The Cooperative Action for Conservation in the Big Bend/Rio Bravo Region working plan was developed in close coordination with the U.S. National Park Service, the U.S. Fish & Wildlife Service, the U.S. Geological Survey, Mexico’s National Commission of Natural Protected Areas and other partner agencies — and implementation has already begun, the department said.

“As neighbors and partners in conservation, the United States and Mexico share more than just a border,” Salazar said at Big Bend. “We share a commitment toward fulfilling a conservation vision President [Franklin Delano] Roosevelt and President [Manuel Ávila] Camacho proposed over 60 years ago. With the support of Secretary Elvira and our counterparts in Mexico, today’s announcement marks a major step in turning this vision into a reality.”

“Today, the governments of Mexico and the United States write a new chapter to our strategic partnership,” Elvira said. “We celebrate putting into actions a model of collaboration for transboundary conservation.”

“The Big Bend-Rio Bravo natural area of binational interest is a model envisioned by our presidents; it is a dream shared by many past generations and a legacy for present and future ones,” Elvira said. “In sum, it is an example of the best our governments and people can pursue through cooperation and joint work.”

“When you come to an area as remote and as beautiful as Big Bend, it truly changes your perception of what a border is and what a border can be,” said U.S. Ambassador to Mexico Anthony Wayne. “There is a line — the river in this case — that politically marks the boundaries of our two countries. But for a tourist, for a park ranger, for a conservationist, and for anyone who has visited this spectacular place, one thing is clear: What we share here, the seamless flow of nature across both banks of the river, is far stronger and far more enduring than what divides us.”

Home to 446 species of birds, 3,600 species of insects, more than 1,500 plants, and 75 species of mammals, the Big Bend region of Texas and the Rio Bravo region of the Mexican states of Chihuahua and Coahuila provide a unique opportunity for scientists, natural resource managers and park staff to collaborate in areas that will benefit the people, the landscapes and the wildlife on both sides of the border, the Department of the Interior said.

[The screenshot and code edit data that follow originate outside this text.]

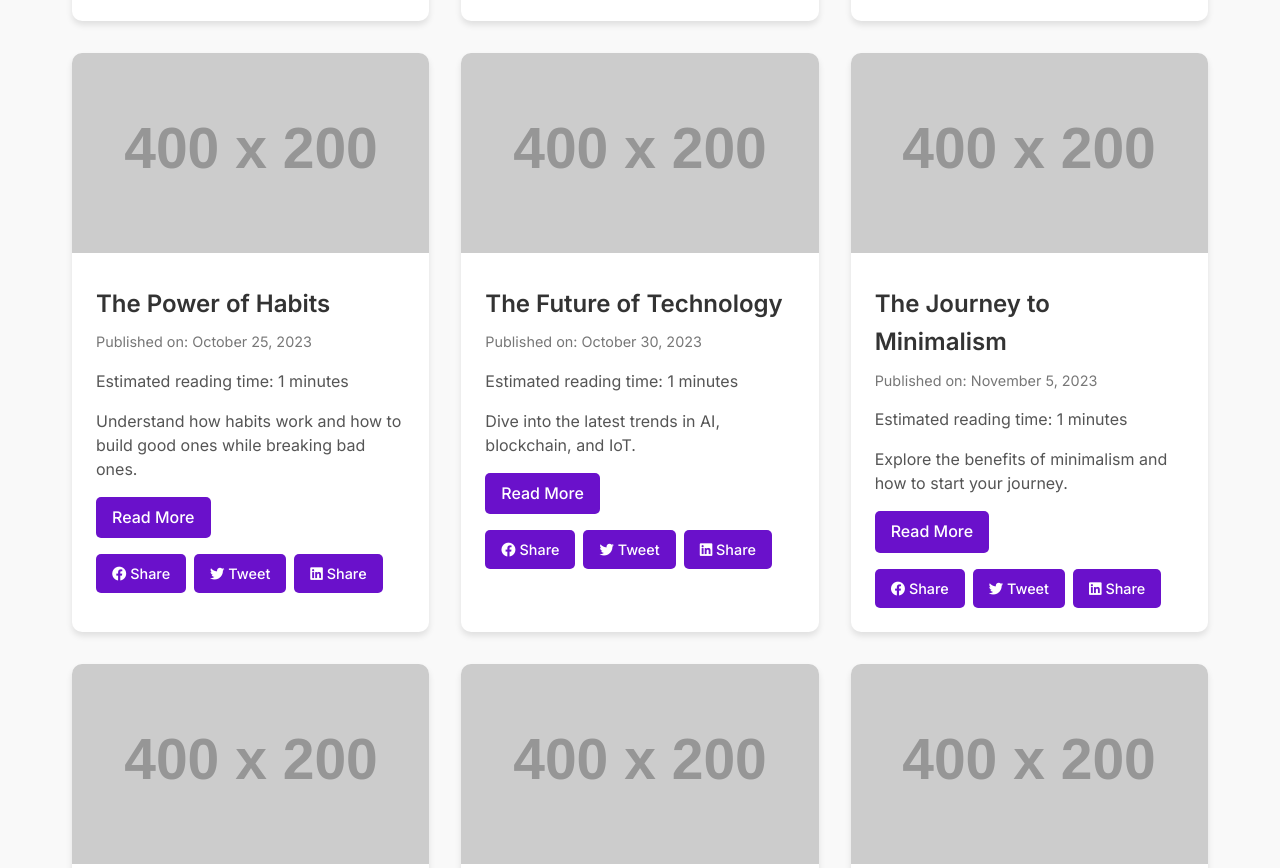
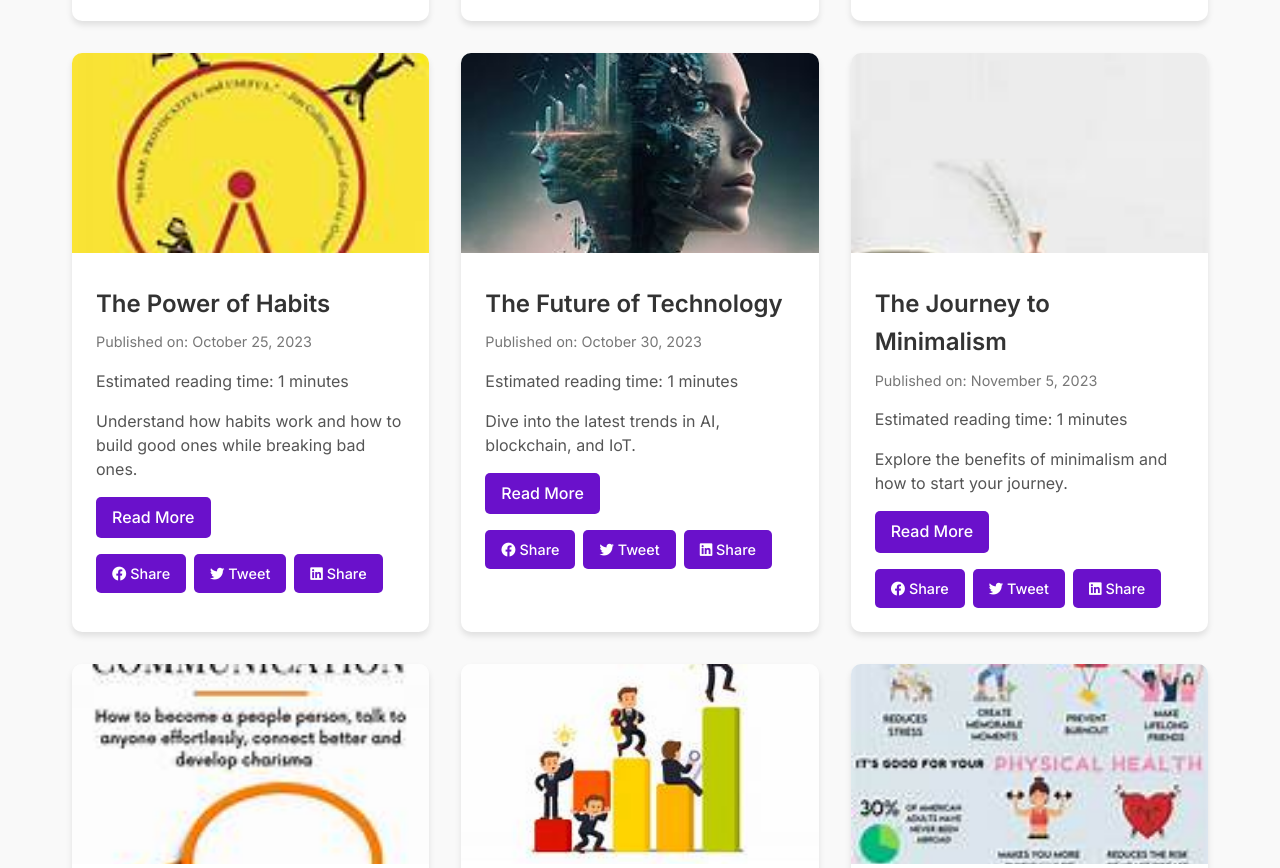
Before and after one commit to Muhammadimam156/BLOG-WEBSITE, a plain HTML site: page index.html in a window 1280 px wide. Shown: the part 833-1701 px from the top of the page. Drawn offline with Linux system fonts and the light colour scheme; placeholder pictures from the web are drawn by us.

Commit message:
on working

```diff
--- a/index.html
+++ b/index.html
@@ -26,7 +26,7 @@
     <section class="blog-posts">
 
       <article class="post" data-title="The Art of Productivity" data-content="Learn how to master productivity with actionable tips and tools.">
-        <img src="https://via.placeholder.com/400x200" alt="The Art of Productivity">
+        <img src="pic/the art of productivity.jfif" alt="The Art of Productivity">
         <div class="post-content">
           <h2>The Art of Productivity</h2>
           <p class="date">Published on: October 10, 2023</p>
@@ -43,7 +43,7 @@
 
 
       <article class="post" data-title="The Science of Happiness" data-content="Explore the science behind happiness and how to cultivate it in your life.">
-        <img src="https://via.placeholder.com/400x200" alt="The Science of Happiness">
+        <img src="pic/The Science of Happiness.jfif" alt="The Science of Happiness">
         <div class="post-content">
           <h2>The Science of Happiness</h2>
           <p class="date">Published on: October 15, 2023</p>
@@ -59,7 +59,7 @@
       </article>
 
       <article class="post" data-title="Mastering Personal Finance" data-content="Take control of your finances with practical tips on budgeting, saving, and investing.">
-        <img src="https://via.placeholder.com/400x200" alt="Mastering Personal Finance">
+        <img src="pic/Mastering Personal Finance.jfif" alt="Mastering Personal Finance">
         <div class="post-content">
           <h2>Mastering Personal Finance</h2>
           <p class="date">Published on: October 20, 2023</p>
@@ -76,7 +76,7 @@
 
 
       <article class="post" data-title="The Power of Habits" data-content="Understand how habits work and how to build good ones while breaking bad ones.">
-        <img src="https://via.placeholder.com/400x200" alt="The Power of Habits">
+        <img src="pic/The Power of Habits.jfif" alt="The Power of Habits">
         <div class="post-content">
           <h2>The Power of Habits</h2>
           <p class="date">Published on: October 25, 2023</p>
@@ -93,7 +93,7 @@
 
 
       <article class="post" data-title="The Future of Technology" data-content="Dive into the latest trends in AI, blockchain, and IoT.">
-        <img src="https://via.placeholder.com/400x200" alt="The Future of Technology">
+        <img src="pic/The Future of Technology.jfif" alt="The Future of Technology">
         <div class="post-content">
           <h2>The Future of Technology</h2>
           <p class="date">Published on: October 30, 2023</p>
@@ -109,7 +109,7 @@
       </article>
 
       <article class="post" data-title="The Journey to Minimalism" data-content="Explore the benefits of minimalism and how to start your journey.">
-        <img src="https://via.placeholder.com/400x200" alt="The Journey to Minimalism">
+        <img src="pic/The Journey to Minimalism.jfif" alt="The Journey to Minimalism">
         <div class="post-content">
           <h2>The Journey to Minimalism</h2>
           <p class="date">Published on: November 5, 2023</p>
@@ -126,7 +126,7 @@
 
 
       <article class="post" data-title="The Secrets of Effective Communication" data-content="Improve your communication skills with practical tips and techniques.">
-        <img src="https://via.placeholder.com/400x200" alt="The Secrets of Effective Communication">
+        <img src="pic/The Secrets of Effective Communication.jfif" alt="The Secrets of Effective Communication">
         <div class="post-content">
           <h2>The Secrets of Effective Communication</h2>
           <p class="date">Published on: November 10, 2023</p>
@@ -143,7 +143,7 @@
 
 
       <article class="post" data-title="The World of Entrepreneurship" data-content="Explore the journey of starting, building, and scaling a business.">
-        <img src="https://via.placeholder.com/400x200" alt="The World of Entrepreneurship">
+        <img src="pic/The World of Entrepreneurship.jfif" alt="The World of Entrepreneurship">
         <div class="post-content">
           <h2>The World of Entrepreneurship</h2>
           <p class="date">Published on: November 15, 2023</p>
@@ -159,7 +159,7 @@
       </article>
 
       <article class="post" data-title="The Benefits of Travel" data-content="Learn why travel matters and how to plan sustainable trips.">
-        <img src="https://via.placeholder.com/400x200" alt="The Benefits of Travel">
+        <img src="pic/The Benefits of Travel.jfif" alt="The Benefits of Travel">
         <div class="post-content">
           <h2>The Benefits of Travel</h2>
           <p class="date">Published on: November 20, 2023</p>
@@ -176,7 +176,7 @@
 
 
       <article class="post" data-title="The Art of Storytelling" data-content="Discover the power of storytelling and how to craft compelling narratives.">
-        <img src="https://via.placeholder.com/400x200" alt="The Art of Storytelling">
+        <img src="pic/The Art of Storytelling.jfif" alt="The Art of Storytelling">
         <div class="post-content">
           <h2>The Art of Storytelling</h2>
           <p class="date">Published on: November 25, 2023</p>
```
Also changed, not shown: pic/Mastering Personal Finance.jfif (added), pic/The Art of Storytelling.jfif (added), pic/The Benefits of Travel.jfif (added), pic/The Future of Technology.jfif (added), pic/The Journey to Minimalism.jfif (added), pic/The Power of Habits.jfif (added), pic/The Science of Happiness.jfif (added), pic/The Secrets of Effective Communication.jfif (added), pic/The World of Entrepreneurship.jfif (added), pic/the art of productivity.jfif (added).
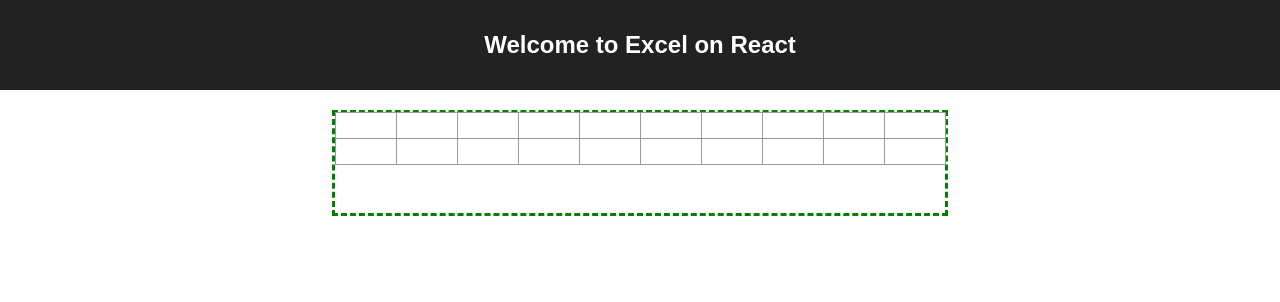
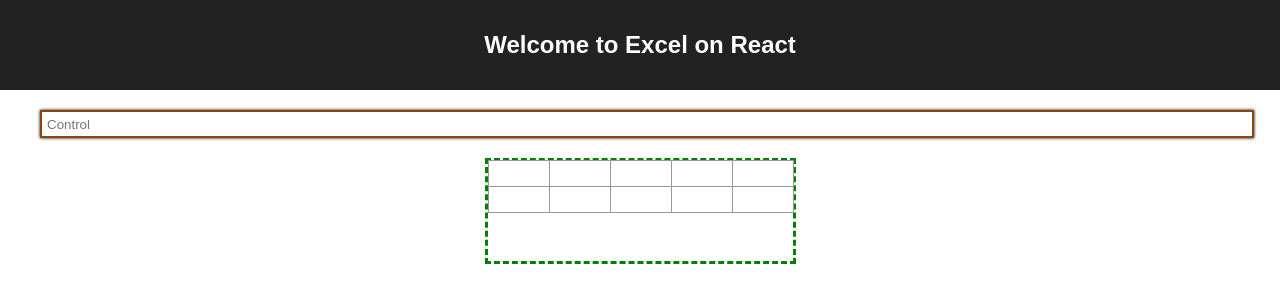
Before and after one commit to RomanKontsevoy/excel, a React (Create React App) app: page / in a window 1280 px wide. Shown: the top 302 px of the page. Built offline with nearby package versions, Linux system fonts and the light colour scheme.

Commit message:
control-line added

```diff
--- a/src/App.css
+++ b/src/App.css
@@ -18,6 +18,10 @@
 
 .App-intro {
   font-size: large;
+    display: block;
+    max-width: 1200px;
+    margin: 0 auto;
+    padding: 20px 0;
 }
 
 .Table {
@@ -57,3 +61,12 @@
 	z-index: 2;
     border: 1px solid #59da39
 }
+
+.ControlLine {
+    width: 100%;
+    height: 20px;
+    display: block;
+    padding: 2px 5px;
+    border: 2px solid saddlebrown;
+    box-shadow: 0 0 3px black;
+}
--- a/src/App.js
+++ b/src/App.js
@@ -1,33 +1,33 @@
 import React, {Component} from 'react';
 import './App.css';
 
-const countOfSquares = 10;
+const countOfSquares = 5;
 const countOfRows = 2;
 
 class Square extends Component {
-    //handleChange(e) {
-    //	this.props.onChange(e.target.value);
-    //}
     render() {
         return (
             <input className="Square"
-				data-square-key={this.props.squareKey}
-				value={this.props.value}
-				onChange={(e) => this.props.onChange(e)}/>
+                   data-square-key={this.props.squareKey}
+                   value={this.props.value}
+                   onChange={(e) => this.props.onChange(e)}
+                   onRange={(e) => this.props.onFocus(e)}
+            />
         );
     };
 }
-;
+
 
 class Row extends Component {
     renderSquare(s, r, arr) {
         const arrOfSquares = [];
         for (let i = 0; i < s; i++) {
-            let squareId = r*countOfSquares+i;
+            let squareId = r * countOfSquares + i;
             let square = <Square key={squareId}
-								squareKey={squareId}
-                                 value={arr[squareId]}
+                                 squareKey={squareId}
+                                 value={arr[squareId].value}
                                  onChange={(e) => this.props.onChange(e)}
+                                 onFocus={(e) => this.props.onFocus(e)}
             />;
             squareId += 1;
             arrOfSquares.splice(arrOfSquares.length, 0, square);
@@ -39,7 +39,7 @@ class Row extends Component {
 
     render() {
         return (
-            <div className="Row" >
+            <div className="Row">
                 {this.renderSquare(countOfSquares, this.props.rowKey, this.props.squares)}
             </div>
         );
@@ -47,30 +47,15 @@ class Row extends Component {
 }
 
 class Table extends Component {
-    constructor(props) {
-        super(props);
-        this.state = {
-            squares: Array(countOfSquares*countOfRows).fill(''),
-        };
-        this.handleChange = this.handleChange.bind(this);
-    }
-
-    handleChange(e) {
-		let squareId = e.target.getAttribute('data-square-key');
-		// function does not know squares number
-        const squares = this.state.squares.slice();
-        squares[squareId] = e.target.value;
-        this.setState({squares: squares});
-    }
-
     renderRow(r) {
         const arrOfRows = [];
 
         for (let i = 0; i < r; i++) {
             let row = <Row key={i}
                            rowKey={i}
-                           squares={this.state.squares}
-                           onChange={(e) => this.handleChange(e)}
+                           squares={this.props.squares}
+                           onChange={(e) => this.props.onChange(e)}
+                           onFocus={(e) => this.props.onFocus(e)}
             />;
             arrOfRows.splice(arrOfRows.length, 0, row);
         }
@@ -81,23 +66,97 @@ class Table extends Component {
 
     render() {
         return (
-            <div className="Table" >
+            <div className="Table"
+                 squares={this.props.squares}
+                 onChange={(e) => this.props.onChange(e)}
+                 onFocus={(e) => this.props.onFocus(e)}
+            >
                 {this.renderRow(countOfRows)}
             </div>
         );
     }
 }
 
+class ControlLine extends Component {
+    render() {
+        return (
+            <input className="ControlLine"
+                   placeholder={this.props.placeholder}
+                   value={this.props.value}
+                   onChange={(e) => this.props.onChange(e)}
+                   // onFocus={(e) => this.props.onFocus(e)}
+            />
+        );
+    };
+}
+
+
 class App extends Component {
+
+    constructor(props) {
+        super(props);
+        this.state = {
+            squares: Array(countOfSquares * countOfRows).fill({
+                value: '',
+            }),
+            focusedSquare: []
+        };
+        this.handleChange = this.handleChange.bind(this);
+        this.handleFocus = this.handleFocus.bind(this);
+
+    }
+
+    handleChange(e) {
+        e.stopPropagation();
+        let squareId = e.target.getAttribute('data-square-key');
+        const squares = this.state.squares.slice();
+        // squares[squareId].value = e.target.value; // назначает value не одному, а всем элементам массива
+        // Так назначает одному, но перезаписывает элемет польностью, а не одно его свойство:
+        squares[squareId] = {
+            value: e.target.value,
+        };
+        this.setState({squares: squares});
+    }
+
+    // handleControlChange(n) {
+    //     e.stopPropagation();
+    //     let squareId = e.target.getAttribute('data-square-key');
+    //     const squares = this.state.squares.slice();
+    //     // squares[squareId].value = e.target.value; // назначает value не одному, а всем элементам массива
+    //     // Так назначает одному, но перезаписывает элемет польностью, а не одно его свойство:
+    //     squares[squareId] = {
+    //         value: e.target.value,
+    //     };
+    //     this.setState({squares: squares});
+    // }
+
+    handleFocus(e) {
+        let squareId = e.target.getAttribute('data-square-key');
+        const focusedSquare = this.state.focusedSquare.slice();
+        focusedSquare.push(squareId);
+        this.setState({focusedSquare: focusedSquare});
+    }
+
     render() {
+        console.log(this.state.focusedSquare);
+        let focusedSquare = this.state.focusedSquare;
+
         return (
             <div className="App">
                 <header className="App-header">
                     <h1 className="App-title">Welcome to Excel on React</h1>
                 </header>
                 <div className="App-intro">
-
-                    <Table />
+                    <ControlLine
+                        value={this.state.focusedSquare}
+                        placeholder="Control"
+                        // onChange={this.handleControlChange(this.state.squares[focusedSquare[focusedSquare.length-1]])}
+                    />
+                    <Table
+                        squares={this.state.squares}
+                        onChange={(e) => this.handleChange(e)}
+                        onFocus={(e) => this.handleFocus(e)}
+                    />
 
                 </div>
             </div>
```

Following the announcement, the secretaries and Ambassador Wayne participated in a wildlife release on the U.S. side of the border. Joined by members of the U.S. Fish and Wildlife Service, Salazar, Elvira and Wayne helped with the transport and release of 267,000 Rio Grande silvery minnows as part of an ongoing recovery project (PDF, 300KB) for the endangered species.

Earlier in October, Mexico released 15 birds in Chihuahua: two red-tailed hawks, two roadside hawks, two American kestrels, one gray hawk, two great horned owls, three burrowing owls and three Cooper’s hawks, the department said.

(This is a product of the Bureau of International Information Programs, U.S. Department of State. Web site: http://iipdigital.usembassy.gov/iipdigital-en/index.html)